According to the report, Francona would not be fired, but the team would decline club options in his contract for next season and 2013.
It's a quick turnaround, but the once-unthinkable move has gained more steam over the past week, as the Red Sox completed their September collapse. The Red Sox blew a nine-game lead in the American League wild card race against the Tampa Bay Rays, the largest lead ever blown by a team in September that failed to make the playoffs entirely.
The logical landing sports for Francona? According to the report, it's likely somewhere in Chicago.
The White Sox are looking after trading manager Ozzie Guillen to the Marlins. Meanwhile, the lovable loser Cubs on the other side of town are expected to fire manager Mike Quade once they hire a general manager. Francona managed in the White Sox's minor league system in the early 1990s, and he played for the Cubs in 1986.
And then there are the obvious other connections, like the chance to bring another starved fan base a championship with the Cubs.
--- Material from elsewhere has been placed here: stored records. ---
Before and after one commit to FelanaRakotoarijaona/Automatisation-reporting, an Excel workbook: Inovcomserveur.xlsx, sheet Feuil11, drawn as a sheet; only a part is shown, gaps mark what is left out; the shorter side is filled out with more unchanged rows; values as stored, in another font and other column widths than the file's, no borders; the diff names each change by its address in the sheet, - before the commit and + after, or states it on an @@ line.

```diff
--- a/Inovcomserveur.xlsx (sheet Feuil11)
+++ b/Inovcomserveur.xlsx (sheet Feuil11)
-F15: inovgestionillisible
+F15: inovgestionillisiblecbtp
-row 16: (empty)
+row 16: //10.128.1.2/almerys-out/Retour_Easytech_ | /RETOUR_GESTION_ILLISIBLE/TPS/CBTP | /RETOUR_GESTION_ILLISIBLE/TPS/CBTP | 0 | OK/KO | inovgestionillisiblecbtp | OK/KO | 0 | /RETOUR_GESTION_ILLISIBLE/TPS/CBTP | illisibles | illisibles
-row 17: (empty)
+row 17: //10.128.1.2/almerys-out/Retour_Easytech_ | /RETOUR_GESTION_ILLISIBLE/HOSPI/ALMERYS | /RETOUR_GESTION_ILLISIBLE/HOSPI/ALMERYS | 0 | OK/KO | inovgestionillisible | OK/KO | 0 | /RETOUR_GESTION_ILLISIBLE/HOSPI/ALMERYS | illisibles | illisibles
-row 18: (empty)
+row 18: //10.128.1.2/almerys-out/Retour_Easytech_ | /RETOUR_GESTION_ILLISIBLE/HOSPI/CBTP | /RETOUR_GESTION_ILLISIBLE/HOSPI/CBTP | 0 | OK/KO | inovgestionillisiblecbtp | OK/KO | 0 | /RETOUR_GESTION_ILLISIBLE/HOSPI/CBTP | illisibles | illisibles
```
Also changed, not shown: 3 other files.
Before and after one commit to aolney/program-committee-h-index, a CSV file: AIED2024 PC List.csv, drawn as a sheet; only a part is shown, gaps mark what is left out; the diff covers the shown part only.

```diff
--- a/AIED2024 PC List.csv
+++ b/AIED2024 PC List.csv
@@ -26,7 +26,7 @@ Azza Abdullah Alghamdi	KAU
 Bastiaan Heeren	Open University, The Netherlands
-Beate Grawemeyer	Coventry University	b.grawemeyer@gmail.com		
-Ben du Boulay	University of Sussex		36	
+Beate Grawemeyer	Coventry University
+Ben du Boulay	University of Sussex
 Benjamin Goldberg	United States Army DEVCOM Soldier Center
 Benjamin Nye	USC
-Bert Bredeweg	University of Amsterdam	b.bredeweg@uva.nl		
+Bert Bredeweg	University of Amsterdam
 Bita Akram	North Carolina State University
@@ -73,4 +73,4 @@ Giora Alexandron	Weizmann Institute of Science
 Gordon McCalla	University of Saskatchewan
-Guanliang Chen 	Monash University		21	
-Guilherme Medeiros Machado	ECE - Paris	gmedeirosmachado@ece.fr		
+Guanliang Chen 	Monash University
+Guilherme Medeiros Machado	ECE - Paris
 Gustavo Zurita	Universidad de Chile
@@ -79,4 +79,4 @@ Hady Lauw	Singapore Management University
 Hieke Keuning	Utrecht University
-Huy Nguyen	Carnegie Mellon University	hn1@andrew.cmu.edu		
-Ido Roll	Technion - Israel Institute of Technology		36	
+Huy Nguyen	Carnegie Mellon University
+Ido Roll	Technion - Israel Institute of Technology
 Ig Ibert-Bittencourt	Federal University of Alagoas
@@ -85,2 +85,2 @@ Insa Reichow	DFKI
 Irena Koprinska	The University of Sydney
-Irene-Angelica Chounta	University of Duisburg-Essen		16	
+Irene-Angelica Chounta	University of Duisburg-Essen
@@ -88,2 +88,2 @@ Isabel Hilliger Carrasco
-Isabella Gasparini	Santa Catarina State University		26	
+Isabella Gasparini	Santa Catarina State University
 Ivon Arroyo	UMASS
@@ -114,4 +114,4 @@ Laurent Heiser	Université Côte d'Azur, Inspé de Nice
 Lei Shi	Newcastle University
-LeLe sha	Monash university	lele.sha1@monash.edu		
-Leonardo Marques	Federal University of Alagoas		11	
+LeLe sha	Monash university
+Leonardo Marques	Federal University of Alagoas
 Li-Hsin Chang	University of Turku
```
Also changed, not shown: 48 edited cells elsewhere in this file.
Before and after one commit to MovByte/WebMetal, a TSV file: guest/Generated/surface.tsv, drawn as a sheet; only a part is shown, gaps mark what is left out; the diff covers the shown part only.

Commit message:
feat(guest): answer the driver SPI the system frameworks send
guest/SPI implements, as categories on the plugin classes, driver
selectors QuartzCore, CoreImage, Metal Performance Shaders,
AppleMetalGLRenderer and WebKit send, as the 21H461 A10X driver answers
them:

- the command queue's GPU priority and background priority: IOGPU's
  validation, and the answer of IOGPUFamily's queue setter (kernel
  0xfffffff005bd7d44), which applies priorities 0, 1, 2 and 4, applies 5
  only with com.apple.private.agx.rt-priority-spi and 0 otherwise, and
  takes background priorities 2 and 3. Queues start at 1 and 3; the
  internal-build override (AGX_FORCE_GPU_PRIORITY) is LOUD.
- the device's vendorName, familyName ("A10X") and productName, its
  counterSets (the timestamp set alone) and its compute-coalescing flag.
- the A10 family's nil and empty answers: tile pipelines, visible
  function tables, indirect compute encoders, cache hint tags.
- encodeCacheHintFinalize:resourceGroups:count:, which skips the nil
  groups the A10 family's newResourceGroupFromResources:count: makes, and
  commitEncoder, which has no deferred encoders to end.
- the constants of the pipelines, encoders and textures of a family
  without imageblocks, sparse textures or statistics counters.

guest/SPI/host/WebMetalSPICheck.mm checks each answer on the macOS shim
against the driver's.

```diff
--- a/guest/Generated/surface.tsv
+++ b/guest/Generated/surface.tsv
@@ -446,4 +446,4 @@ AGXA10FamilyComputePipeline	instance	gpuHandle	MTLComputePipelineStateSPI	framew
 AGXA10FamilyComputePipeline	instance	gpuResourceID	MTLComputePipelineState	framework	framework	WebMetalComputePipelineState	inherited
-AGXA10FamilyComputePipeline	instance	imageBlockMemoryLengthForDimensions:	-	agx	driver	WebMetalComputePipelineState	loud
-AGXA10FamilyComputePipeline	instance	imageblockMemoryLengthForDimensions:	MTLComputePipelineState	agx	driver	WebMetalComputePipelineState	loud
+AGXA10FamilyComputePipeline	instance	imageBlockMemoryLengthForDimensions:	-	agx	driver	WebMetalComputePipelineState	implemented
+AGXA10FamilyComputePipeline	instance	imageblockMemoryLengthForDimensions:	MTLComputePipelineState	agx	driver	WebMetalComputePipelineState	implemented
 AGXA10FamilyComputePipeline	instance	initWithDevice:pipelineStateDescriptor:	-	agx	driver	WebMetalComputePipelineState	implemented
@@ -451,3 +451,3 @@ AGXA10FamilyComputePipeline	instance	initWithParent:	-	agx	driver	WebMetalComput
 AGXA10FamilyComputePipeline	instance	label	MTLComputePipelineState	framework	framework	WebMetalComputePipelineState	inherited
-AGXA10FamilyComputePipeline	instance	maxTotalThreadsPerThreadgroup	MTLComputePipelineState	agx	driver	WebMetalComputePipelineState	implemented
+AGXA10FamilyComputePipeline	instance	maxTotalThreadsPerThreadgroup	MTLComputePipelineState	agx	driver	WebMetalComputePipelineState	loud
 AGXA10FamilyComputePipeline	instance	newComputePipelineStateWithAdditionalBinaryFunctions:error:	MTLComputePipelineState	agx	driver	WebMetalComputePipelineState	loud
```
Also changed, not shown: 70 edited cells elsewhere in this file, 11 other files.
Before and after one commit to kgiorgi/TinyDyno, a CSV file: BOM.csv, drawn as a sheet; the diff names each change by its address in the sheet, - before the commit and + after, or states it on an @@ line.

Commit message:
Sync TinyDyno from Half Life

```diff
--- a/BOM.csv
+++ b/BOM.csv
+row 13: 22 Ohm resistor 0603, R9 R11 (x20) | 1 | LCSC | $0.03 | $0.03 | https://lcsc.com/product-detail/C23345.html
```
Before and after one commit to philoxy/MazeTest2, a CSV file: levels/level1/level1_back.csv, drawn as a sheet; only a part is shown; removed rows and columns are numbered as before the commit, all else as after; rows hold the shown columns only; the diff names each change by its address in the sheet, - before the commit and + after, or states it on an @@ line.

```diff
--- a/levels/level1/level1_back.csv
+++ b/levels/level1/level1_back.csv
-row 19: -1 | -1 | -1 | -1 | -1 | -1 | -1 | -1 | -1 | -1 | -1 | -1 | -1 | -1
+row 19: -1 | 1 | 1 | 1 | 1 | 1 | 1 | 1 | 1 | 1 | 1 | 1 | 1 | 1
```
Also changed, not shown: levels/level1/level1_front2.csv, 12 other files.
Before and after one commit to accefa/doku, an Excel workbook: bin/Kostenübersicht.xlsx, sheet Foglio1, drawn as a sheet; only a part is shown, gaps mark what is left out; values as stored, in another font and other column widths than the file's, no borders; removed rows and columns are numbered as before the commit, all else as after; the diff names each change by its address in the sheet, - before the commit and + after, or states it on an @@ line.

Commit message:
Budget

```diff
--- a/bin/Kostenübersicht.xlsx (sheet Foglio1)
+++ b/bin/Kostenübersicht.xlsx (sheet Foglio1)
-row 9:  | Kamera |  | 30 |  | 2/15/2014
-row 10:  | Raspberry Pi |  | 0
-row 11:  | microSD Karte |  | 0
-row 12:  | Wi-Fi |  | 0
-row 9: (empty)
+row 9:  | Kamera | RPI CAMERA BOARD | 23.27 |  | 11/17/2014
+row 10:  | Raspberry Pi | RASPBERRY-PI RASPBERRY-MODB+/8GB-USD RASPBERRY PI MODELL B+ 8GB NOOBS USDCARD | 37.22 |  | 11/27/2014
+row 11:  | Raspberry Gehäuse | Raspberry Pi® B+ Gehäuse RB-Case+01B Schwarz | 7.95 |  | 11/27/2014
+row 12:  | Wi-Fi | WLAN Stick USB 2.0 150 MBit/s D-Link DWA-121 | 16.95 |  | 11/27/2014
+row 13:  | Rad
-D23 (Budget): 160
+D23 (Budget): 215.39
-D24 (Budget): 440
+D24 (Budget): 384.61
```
Or the chance to manage another Sox (kidding about that one).
If Francona departs, he leaves a legacy unparalleled to any Red Sox manager in recent history. He came on in 2004 and immediately charmed the fan base in the easiest way possible - by leading the franchise to its first World Series victory since 1918, taking out the rival New York Yankees in the most dramatic scene along the way.
The Red Sox won another title in 2007 over the Colorado Rockies, and Francona led the team to the playoffs in five of his eight seasons as manager.
On Thursday when speaking to reporters in Boston, Francona looked the part of a manager facing questions about his future off the heels of such a giant collapse. Red Sox general manager Theo Epstein came to Francona's defense, telling reporters that nobody blames what happened in September on Tito.
I know we don't believe in scapegoats, he added, particularly blaming Tito for what happened in September. We all failed collectively.
Francona didn't give any clues as to his future in the press conference, but he did acknowledge that, in the moment, this season was probably his most trying as a major-league manager.
Because it's fresh and raw, it seems that way, he said. But there have been a lot of trying moments here. We just fought through them, I think, a little bit better.
And perhaps the ship has sailed on Francona's time with the Red Sox. A source told the Chicago Sun-Times that Francona has had his fill of the whole thing.